IntroductionKi-48 Sokei/Lily Photo etched parts
is a 1/72 set intended for the Hasegawa Ki-48. It is item M72X-07
. Hasegawa acquired the model from Mania so the set will work with kits boxed by that company, too. You can see a review of that kit via Click here for additional images for this review
"Lily" was the Kawasaki Ki-48 Army Type 99 Twin-Engined Light Bomber (九九式双発軽爆撃機, shiki-souhatu-keibaku
, shortened to Sokei
). "Lily" was the Allied code name for the Ki-48. It was designed as a fast bomber and joined the war in late 1940 over China and was used almost everywhere the Japanese Army Air Force fought. Early in the Pacific War it was challenging for Allied fighters to run down, although by 1943 it was increasingly vulnerable. "Lily's" bomb load hampered her offensive effectiveness and the design lacked the ability to usefully improve, although the Ki-48-11b was equipped for divebombing.
Ki-48 has been a favorite Imperial Japanese aircraft of mine since I was a kid. When Mania released it in the mid-1970s I bought one immediately; it was an amazing excellent model and fortunately, when Mania went defunct, Hasegawa acquired the tooling.
Nice as the interior was then, it could be improved, and Platz
stepped up and created this excellent photo-etch set.
Packed in a small plastic bag with a stiff card backing, Ki-48 Sokei / Lily
consists of a thin metal photo-etched (P/E) fret and instructions. The P/E is etched by Eduard. The metal is not brass or copper. Perhaps aluminum or a steel?
There are 62 parts, including:
Instrument panel x 2
Instrument consoles x 6
Gun sights x 8
Seat belts x 6
Rudder bar and pedals
Crew seat x 2
Landing gear torque link x 2
Mounting brackets x 2
Levers x 10
The remaining pieces are knobs, cranks, instruments and other apparatus.
The parts are sharply and cleanly etched. Detail is crisp. Platz conscientiously provides an extra set of some of the smaller pieces for clumsy modelers such as myself.
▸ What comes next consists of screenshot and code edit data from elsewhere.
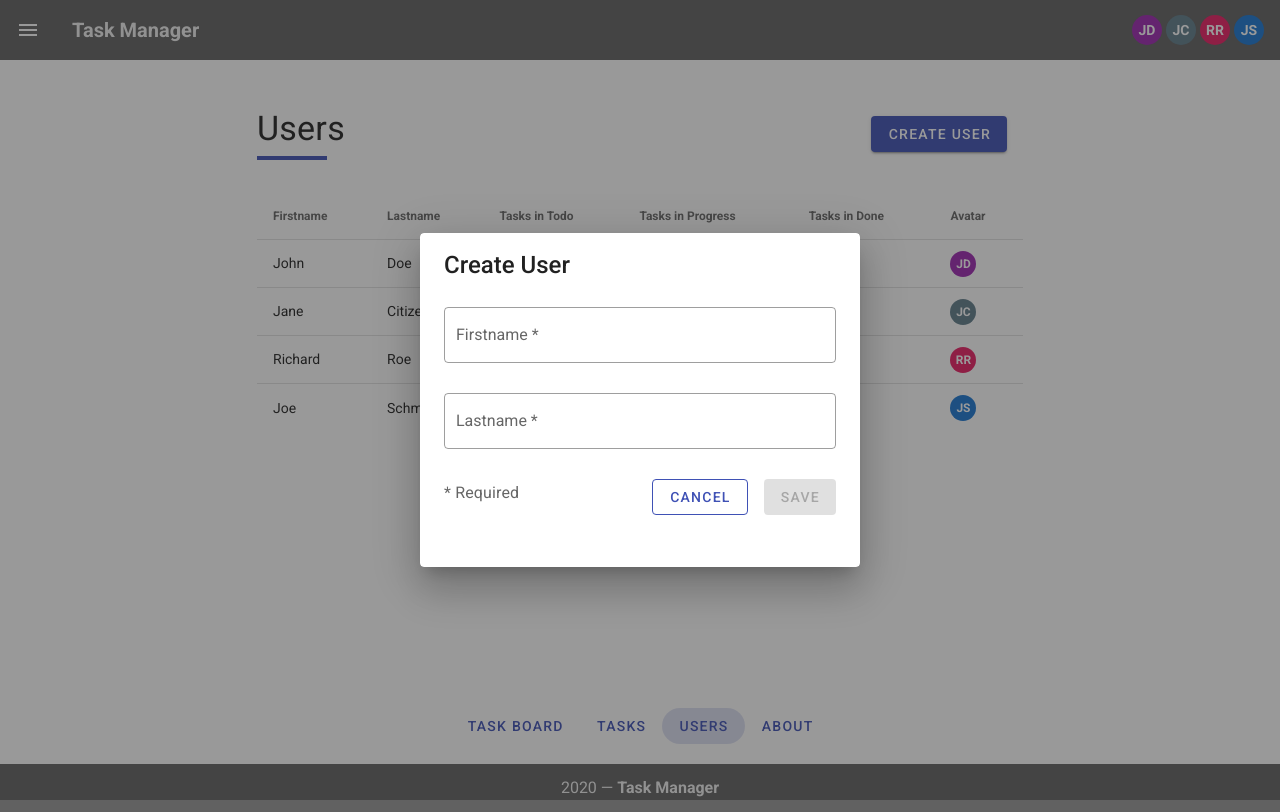
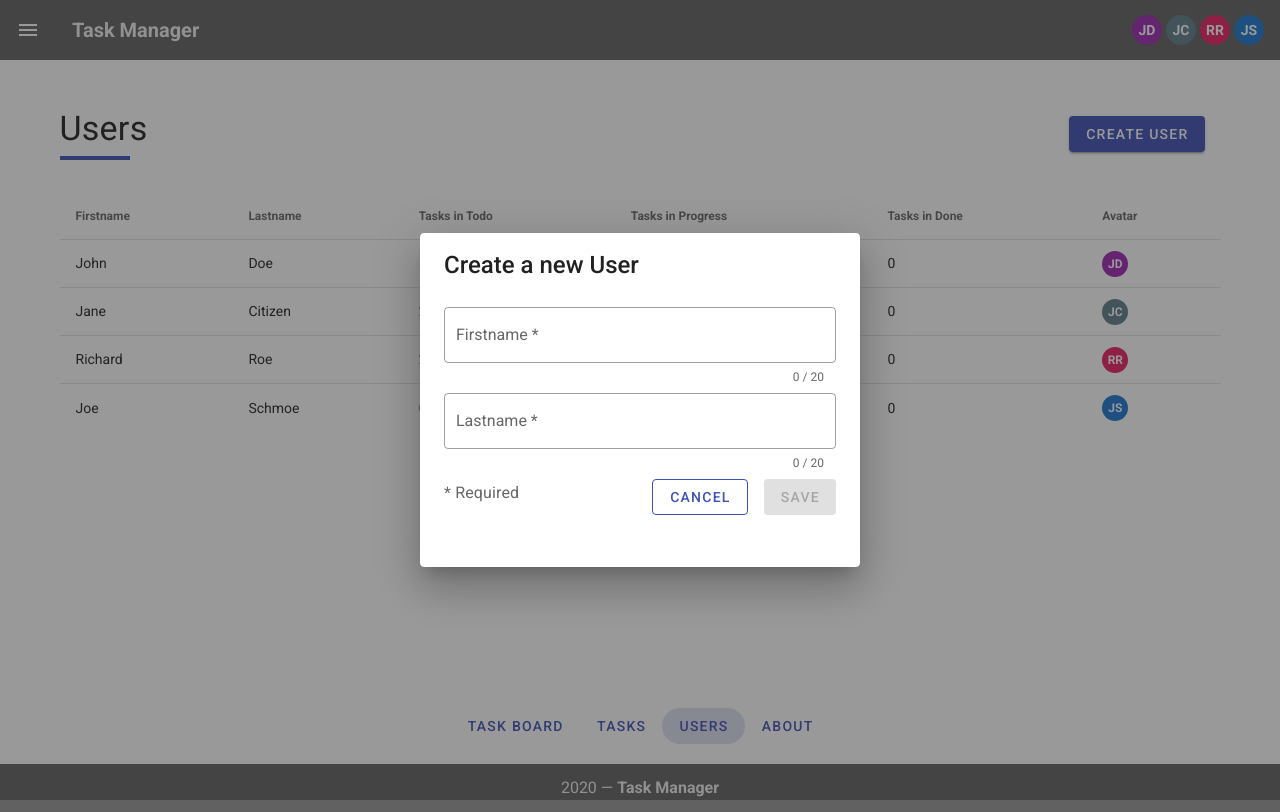
Before and after one commit to ealafryafresena/vue-todo-app, a Vue app: page /users in a window 1280 px wide. Both pictures are taken after a click on the button "CREATE USER". Built offline with nearby package versions, Linux system fonts and the light colour scheme; data requests are answered from the project's data file.

Commit message:
change create user input length

```diff
--- a/src/components/UserCreate.vue
+++ b/src/components/UserCreate.vue
@@ -5,6 +5,7 @@
         <v-text-field
           label="Firstname *"
           v-model="user.firstName"
+          :counter="20"
           outlined
           :rules="firstNameRules"
           required
@@ -12,6 +13,7 @@
         <v-text-field
           label="Lastname *"
           v-model="user.lastName"
+          :counter="20"
           outlined
           :rules="lastNameRules"
           required
@@ -47,14 +49,14 @@ export default {
       firstNameRules: [
         value => !!value || "Firstname is required",
         value =>
-          (value && value.length <= 15) ||
-          "Firstname must be less than 15 characters"
+          (value && value.length <= 20) ||
+          "Firstname must be less than 21 characters"
       ],
       lastNameRules: [
         value => !!value || "Lastname is required",
         value =>
-          (value && value.length <= 15) ||
-          "Lastname must be less than 15 characters"
+          (value && value.length <= 20) ||
+          "Lastname must be less than 21 characters"
       ],
       formValidty: false
     };
--- a/src/views/UsersOverview.vue
+++ b/src/views/UsersOverview.vue
@@ -1,7 +1,7 @@
 <template>
   <v-container>
     <v-row class="mt-6" justify="center">
-      <v-col cols="12" md="8" sm="12">
+      <v-col cols="12">
         <div class="user-create mb-8 d-flex justify-space-between align-center">
           <h1 class="display-1">Users</h1>
           <v-btn color="indigo" class="mr-4" @click.stop="dialog = true"
@@ -15,7 +15,7 @@
       <v-col cols="12" md="6" sm="8">
         <v-dialog v-model="dialog" max-width="440">
           <v-card>
-            <v-card-title class="headline">Create User</v-card-title>
+            <v-card-title class="headline">Create a new User</v-card-title>
             <v-card-text>
               <UserCreate
                 @closeDialog="closeDialog"
```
Raised and recessed detail is etched into the metal. Lightening holes and stitching are etched into the seat belts and buckles. The engine and propeller control levers are individually formed, four are to be glued into slots in a guide plate and two to be glued to a control panel.
Perhaps the most interesting detail are the instrument dials and bezels. Please examine the photographs.
Instructions and Painting
A small yet professionally printed instruction sheet guides the modeler in using these parts. It is illustrated with four-color line art with some shading. A key to symbols is included although it is printed only in Japanese.
Many of the parts are pre-painted. The paint does not obscure any detail and the fidelity of the colors of separate items on various parts is precise. The overall effect is excellent.
Not all parts are painted. Only the arts with a variety of features. I can not state whether they are intended for the modeler to paint or if they represent components left unpainted in the prototype. Regardless, the pre-coloring is excellent.
My reference is the classic Monogram booklet Japanese Cockpit Interiors, Part 1
. It features four (4) useful pages of "Lily" photos and a diagram of a Ki-48 instrument panel keyed to 35 components. It does not state which Ki-48 version is shown although it illustrates a panel with an section mounting an accelerometer, inclinometer, and backup airspeed indicator. The instrument panel of this set does not feature that section of panel. The instruments in the top part of the panel also are in a slightly different layout than as illustrated in the book.
Discerning the actual colors of an object through black-and-white photos can be inaccurate; however, the instrument panel photo shows tones that suggest that some segments of the panel were painted black, whereas it is uniformly green in this set.
That does not mean this set is incorrect; instrument panels were frequently modified, often dramatically. Unfortunately, the pilot seat of the Ki-48 featured in the book is out of the photo, so I scan not verify whether it was painted or not. The book features another Kawasaki, the Ki-61 Hein, and it's seat is painted, for what that is worth.
For 1/72 modelers of the Ki-48, Platz
offers an excellent set for super-detailing. Etching is crisp and sharp, very detailed, with some pre-colored parts. Platz conscientiously provides an extra set of some of the smaller pieces for clumsy modelers such as myself.
One will need to verify with external sources whether the parts not painted by Platz are bare metal or not.
Overall this is an excellent set. I am anxious to use it in my Mania Ki-48 model. Recommended.
Thanks to Platz for providing this set. Please remember to mention to Platz and retailers that you saw this item here - on
Robert C. Mikesh. Japanese Cockpit Interiors, Part 1
. Monogram Close-Up 14. 1976.
Aviation of Japan. [Web.]